« Reply #4 on: July 03, 2011, 10:55:28 PM »
fbfree,

thank you for your suggestions: I have updated the comments as suggested, save for the last suggestion: this calculation is very similar to Standard, save that, in Standard, the operation is << 7 instead of /10, the latter of which I introduced to make things clearer. It might be that this is incorrect in Standard from which I have copied it, but the intention in Standard is to ensure that the base price is no less than 1/128 of the original price.

As to "if(speed_bonus_rating > 0 && happy_percentage > 0)", these may be unsigned integers and cannot go below zero, but they can be exactly zero, the absence of which is the condition for which I am testing. If the speed bonus rating is zero, the goods simply do not care about their transport conditions at all.

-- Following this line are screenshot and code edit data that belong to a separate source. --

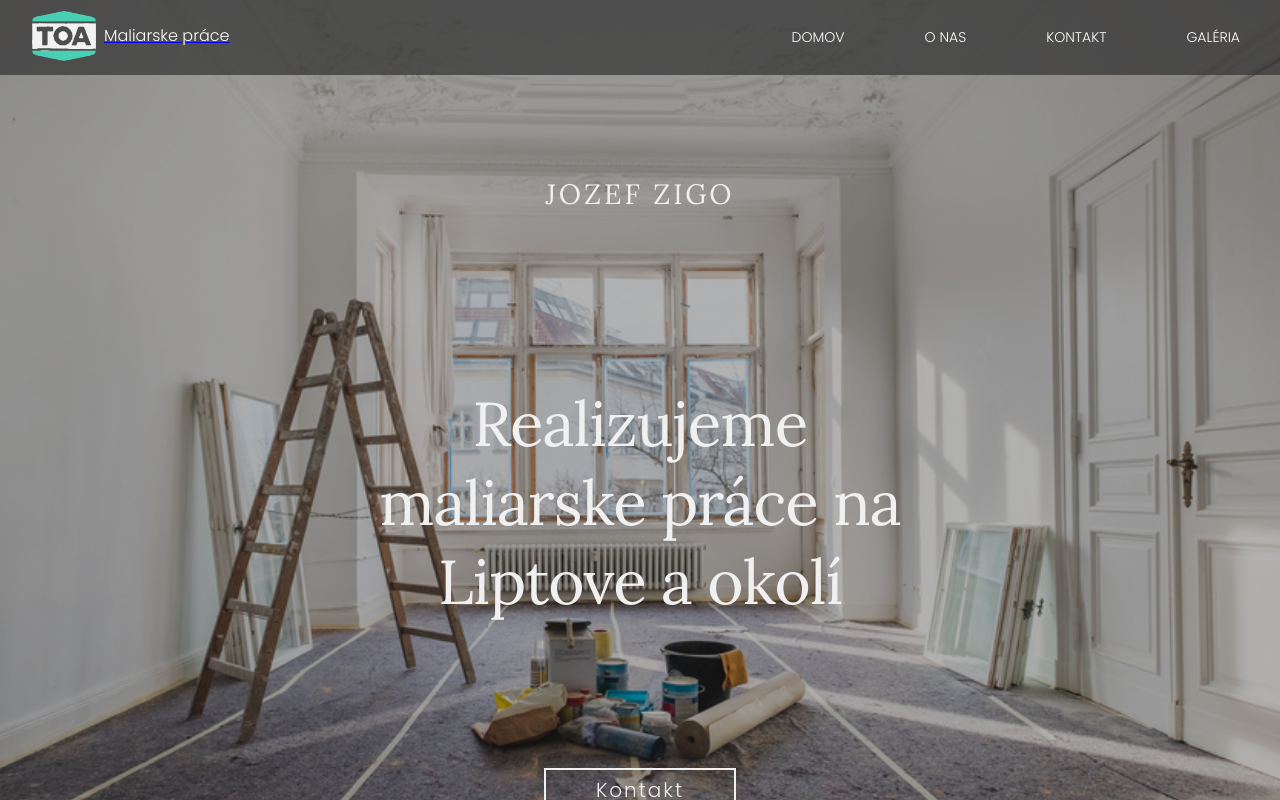
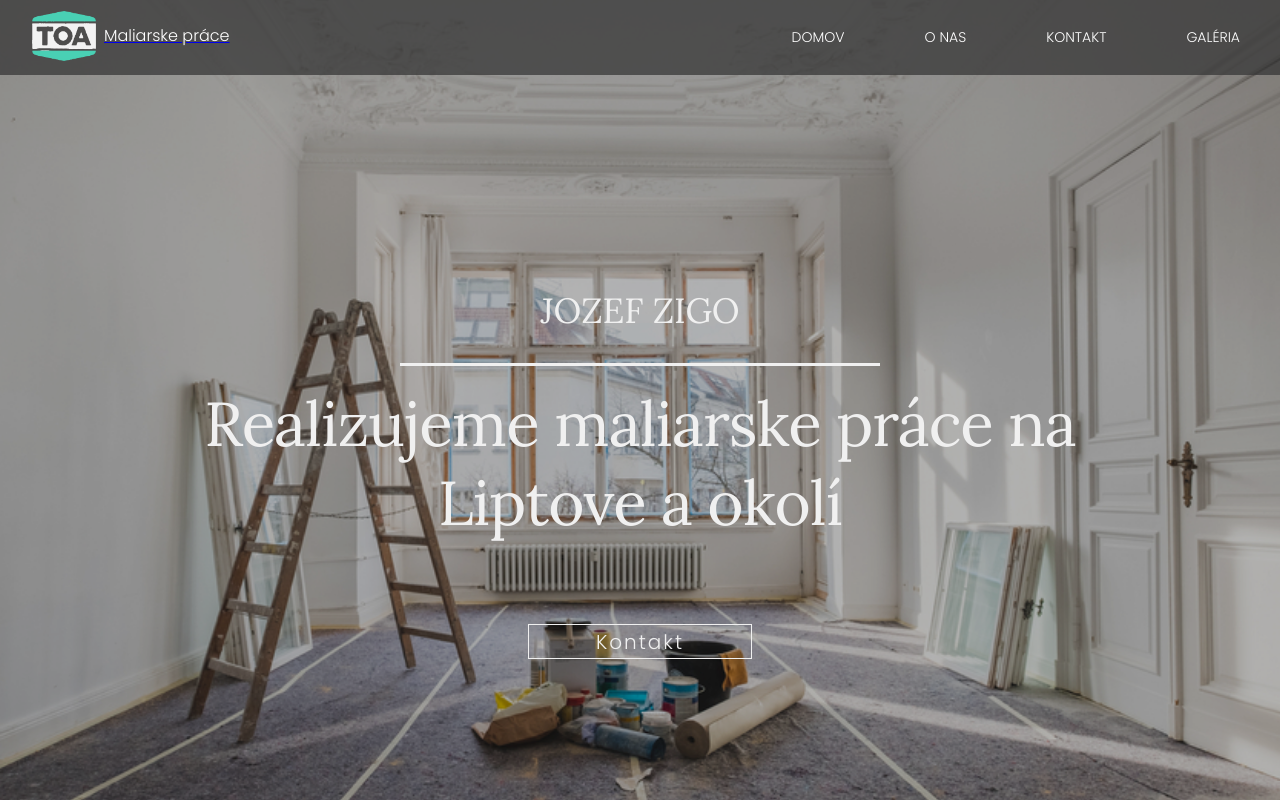
Before and after one commit to MatthewChevy/Synmal, a Vue app: page / in a window 1280 px wide. Shown: the top 800 px of the page. Built offline with nearby package versions, Linux system fonts and the light colour scheme.

Commit message:
refactoring

```diff
--- a/src/components/Home/TheHomeSecondSection.vue
+++ b/src/components/Home/TheHomeSecondSection.vue
@@ -8,7 +8,7 @@
                 </h3>
             </div>
             <article>
-                <div class="airless-box" style="overflow-x: hidden">
+                <div class="airless-box">
                     <div class="logo-holder" data-aos="fade-left">
                         <img
                             class="sm-screen"
@@ -129,6 +129,7 @@ export default {}
     .airless-box {
         align-items: center;
         margin: 0 auto 4rem auto;
+        overflow-x: hidden;
     }
 
     .logo-holder {
--- a/src/components/Home/TheHomeThirdSection.vue
+++ b/src/components/Home/TheHomeThirdSection.vue
@@ -1,7 +1,7 @@
 <template>
     <section class="section">
         <div class="container">
-            <div class="decorative-bucket-box" style="overflow-x: hidden">
+            <div class="decorative-bucket-box">
                 <div class="decorative-bucket lg-screen" data-aos="fade-left">
                     <img src="../../assets/img/jupol.png" alt="Jupol bucket" />
                 </div>
@@ -64,6 +64,7 @@
         align-items: center;
         width: 100%;
         margin: 0 auto;
+        overflow-x: hidden;
     }
 
     .decorative-bucket {
--- a/src/components/Home/TheHomeTitleSection.vue
+++ b/src/components/Home/TheHomeTitleSection.vue
@@ -59,19 +59,18 @@ export default {
 </script>
 
 <style lang="scss" scoped>
+
 @media screen and (min-width: 0px) {
+
     .section-title {
         position: absolute;
-    }
-
-    .container-titles {
     }
 
     .text-top {
         position: absolute;
         width: 100%;
         top: 11rem;
-        animation: textTopFadeIn 1s 1.5s ease-in-out both;
+        animation: textTopFadeIn 1s 0.5s ease-in-out both;
 
         .h2-box {
             width: 100vw;
@@ -103,7 +102,7 @@ export default {
             width: unset;
             height: 0.15rem;
             background-color: $primary-soft;
-            animation: spanFadeIn 0.5s 1s ease-in-out both;
+            animation: spanFadeIn 0.5s 0.25s ease-in-out both;
         }
     }
 
@@ -115,7 +114,7 @@ export default {
         top: 18rem;
         text-align: left;
         opacity: 0;
-        animation: textBottomFadeIn 0.5s 2.5s ease-in-out forwards;
+        animation: textBottomFadeIn 0.5s 1s ease-in-out forwards;
 
         h1 {
             width: 90vw;
@@ -139,15 +138,15 @@ export default {
         text-align: center;
 
         .contact-link-button {
-            width: 16rem;
+            width: 14rem;
             margin: 0 auto;
-            padding: 0.313rem 1.875rem;
+            padding: 0.10rem 1.5rem;
             color: $primary-soft;
-            border: 2px solid $primary-soft;
+            border: 1.5px solid $primary-soft;
             background-color: transparent;
             cursor: pointer;
             opacity: 0;
-            animation: contactButtonFadeIn 0.5s 3s ease-in-out forwards;
+            animation: contactButtonFadeIn 0.5s 1.25s ease-in-out forwards;
 
             a {
                 letter-spacing: 2px;
@@ -164,9 +163,56 @@ export default {
             transform: scale(1.2, 1.2);
         }
     }
+
+
+    @keyframes spanFadeIn {
+        0% {
+            width: 0rem;
+        }
+
+        100% {
+            width: 20rem;
+        }
+    }
+
+    @keyframes textTopFadeIn {
+        0% {
+            transform: scaleY(0%);
+            opacity: 0;
+        }
+
+        100% {
+            transform: scaleY(100%);
+            opacity: 1;
+        }
+    }
+
+    @keyframes textBottomFadeIn {
+        0% {
+            transform: translateY(-20%);
+            opacity: 0;
+        }
+
+        100% {
+            transform: translateY(0%);
+            opacity: 1;
+        }
+    }
+
+    @keyframes contactButtonFadeIn {
+        0% {
+            opacity: 0;
+        }
+
+        100% {
+            opacity: 1;
+        }
+    }
+
 }
 
 @media screen and (min-width: 1024px) {
+
     .section-title {
         position: fixed;
         width: 100%;
@@ -184,130 +230,60 @@ export default {
     }
 
     .text-top {
-        position: fixed;
-        opacity: 0;
-        animation: textTopFadeIn 1s 1.5s ease-in-out both;
-        h2 {
-            color: $primary-soft;
-            text-transform: uppercase;
-            letter-spacing: 3px;
-            font: {
-                size: 35px;
-                weight: 500;
-                family: $font-lora;
+        top: 0rem;
+        text-align: center;
+
+        .h2-box{
+            h2 {
+                top: 0px;
+                font: {
+                    size: 35px;
+                }
             }
-            padding-bottom: 1rem;
         }
     }
 
     .span-box {
-        position: fixed;
-        width: 100%;
-        display: flex;
-        justify-content: center;
-        padding-top: 4rem;
-
-        .span {
-            position: fixed;
-            display: inline-block;
-            content: '-';
-            width: 20rem;
-            height: 0.15rem;
-            transform: scaleX(0);
-            background-color: $primary-soft;
-            animation: spanFadeIn 0.5s 1s ease-in-out forwards;
-        }
+        top: 4.7rem;
     }
 
     .text-bottom {
-        position: fixed;
+        top: 0rem;
         max-width: 55rem;
         margin: 0 auto;
         padding-top: 6rem;
-        opacity: 0;
-        animation: textBottomFadeIn 0.5s 2.5s ease-in-out forwards;
-        h1 {
-            color: $primary-soft;
-            padding-bottom: 3rem;
-            letter-spacing: -1px;
-            font: {
-                size: 62px;
-                family: $font-lora;
-                weight: 400;
+
+        .h1-box{
+            h1 {
+                max-width: 60rem;
+                font: {
+                    size: 62px;
+                }
             }
         }
     }
 
+    .button{
+       top: 21rem;
+    }
+
     .contact-link-button {
-        max-width: 12rem;
-        margin: 0 auto;
-        padding: 3px 30px;
-        color: $primary-soft;
-        border: 1px solid $primary-soft;
-        background-color: transparent;
-        cursor: pointer;
-        opacity: 0;
-        animation: contactButtonFadeIn 0.5s 3s ease-in-out forwards;
-
-        a {
-            letter-spacing: 2px;
-            font: {
-                size: 18px;
-                weight: 400;
-            }
-        }
+        max-width: 14rem;
     }
 
     .contact-link-button:hover,
     :focus {
-        transition: 0.35s;
-        transform: scale(1.2, 1.2);
+        transform: scale(1.1, 1.1);
+    }
+
+    @keyframes spanFadeIn {
+        0% {
+            width: 0rem;
+        }
+        100% {
+            width: 30rem;
+        }
     }
 }
 
-//Animation
-
-@keyframes spanFadeIn {
-    0% {
-        width: 0rem;
-    }
-
-    100% {
-        width: 20rem;
-    }
-}
-
-@keyframes textTopFadeIn {
-    0% {
-        transform: scaleY(0%);
-        opacity: 0;
-    }
-
-    100% {
-        transform: scaleY(100%);
-        opacity: 1;
-    }
-}
-
-@keyframes textBottomFadeIn {
-    0% {
-        transform: translateY(-20%);
-        opacity: 0;
-    }
-
-    100% {
-        transform: translateY(0%);
-        opacity: 1;
-    }
-}
-
-@keyframes contactButtonFadeIn {
-    0% {
-        opacity: 0;
-    }
-
-    100% {
-        opacity: 1;
-    }
-}
 </style>
```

As to the jitter, this may have been introduced recently when I removed all of the floating point calculation in order to make the game work over the internet (as floating point truncation is not identical between different platforms, resulting in desynchronisation). I am not sure what can easily be done to remedy this.